  1. My friend was once bullied in primary school by our PE teacher. She said once when my friend was late that my friend was a worthless pighead. She had done nothing wrong, I found out that that teacher had been picking on other people my friend's religion. I think that's very wrong.
    And as for Sorcha, I think Mr. Cole is the worthless idiot. He really should be fired from teaching.

  2. Hiya Cathy, met you at southfields girl school on the 2nd of January 2015!
    Shannon Hudson.
    P.S. Love your Sweet Honey book at the moment.

  3. I wasn't treated in the best way by my science teacher a few times but I realised that I just had to ignore my teacher and be silent, and just get on with my work. I think Mr Cole was very horrible for doing that to Sorcha, I am totally on her side and think she should maybe report him to the school, or make a complaint. No one not even a teacher can treat Sorcha in that way.

    1. I don't understand why teachers like bullying their students? Is it fun to make people so miserable??? :(

  4. I was treated badly by a teacher when I was at my sixth form college. the other staff refused to take what I had reported seriously, even though he had used serious expletives and made me feel completely worthless. he made my anxiety and depression even worse, and made me develop an eating disorder.
    he made the last year at college unbearable, to the point where I considered dropping out as it would have had a been better for my health to do so. in the end, I stuck it out to the end and managed to take my A-level exams, but I didn't get the grades I needed to go to university.
    I'm a lot better now, but it took being hospitalised for weeks before I began to improve. the teacher still teaches, and does not see what he did that was so wrong.

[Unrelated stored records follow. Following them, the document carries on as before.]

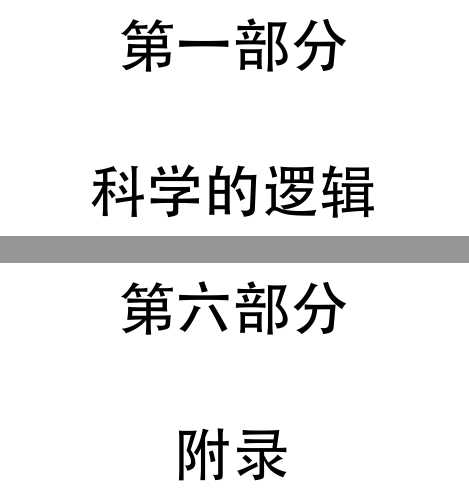
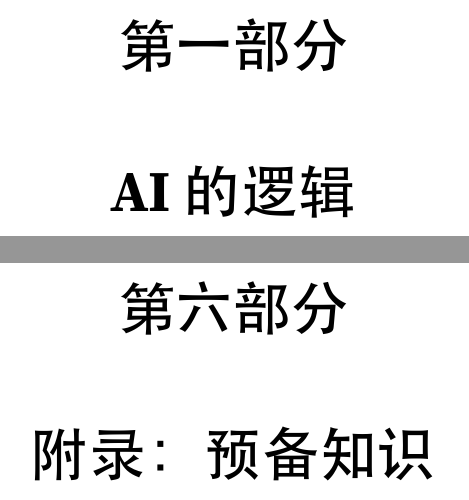
Before and after one commit to lhydave/AIM-textbook, a LaTeX thesis (main.tex): two parts of pages 8 and 176 of 293, joined at a grey line, cut so that both start at the same text. The pictures show the PDF file main.pdf that the author committed with the source.

Commit message:
Refactor chapter titles and appendix headings for consistency

```diff
--- a/main.tex
+++ b/main.tex
@@ -20,7 +20,7 @@
 \mainmatter
 \pagestyle{plain}
 
-\part{科学的逻辑}
+\part{AI的逻辑}
 \include{Chapters/plausible-reasoning/contents}
 \include{Chapters/Markov-chain/contents}
 
@@ -43,3 +43,7 @@
 \include{Chapters/epistemic-logic/contents}
 
 \appendix
+\part{附录：预备知识}
+\include{Chapters/linear-algebra/contents}
+\include{Chapters/calculus/contents}
+\include{Chapters/prob/contents}
```
Also changed, not shown: Chapters/calculus/contents.tex (renamed from Chapters/app-calculus/contents.tex), Chapters/linear-algebra/contents.tex (renamed from Chapters/app-linear-algebra/contents.tex), Chapters/prob/contents.tex (renamed from Chapters/app-prob/contents.tex), main.pdf, main.tex (4 more changed lines).
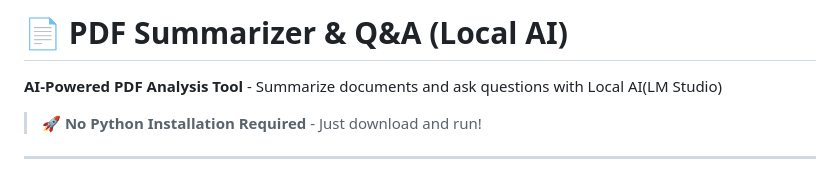
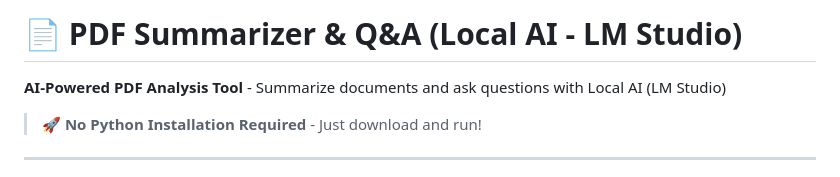
Before and after one commit to ohm41321/PDF_Summary, a Markdown page: README.md, the part around the change. GitHub-like rendering.

```diff
--- a/README.md
+++ b/README.md
@@ -1,6 +1,6 @@
-# 📄 PDF Summarizer & Q&A (Local AI)
+# 📄 PDF Summarizer & Q&A (Local AI - LM Studio)
 
-**AI-Powered PDF Analysis Tool** - Summarize documents and ask questions with Local AI(LM Studio)
+**AI-Powered PDF Analysis Tool** - Summarize documents and ask questions with Local AI (LM Studio)
 
 > 🚀 **No Python Installation Required** - Just download and run!
 
```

Reader Emily, aged ten, explains how a Cathy Cassidy book inspired her to raise money for a refugee charity... Emily says: The Cathy Cassidy...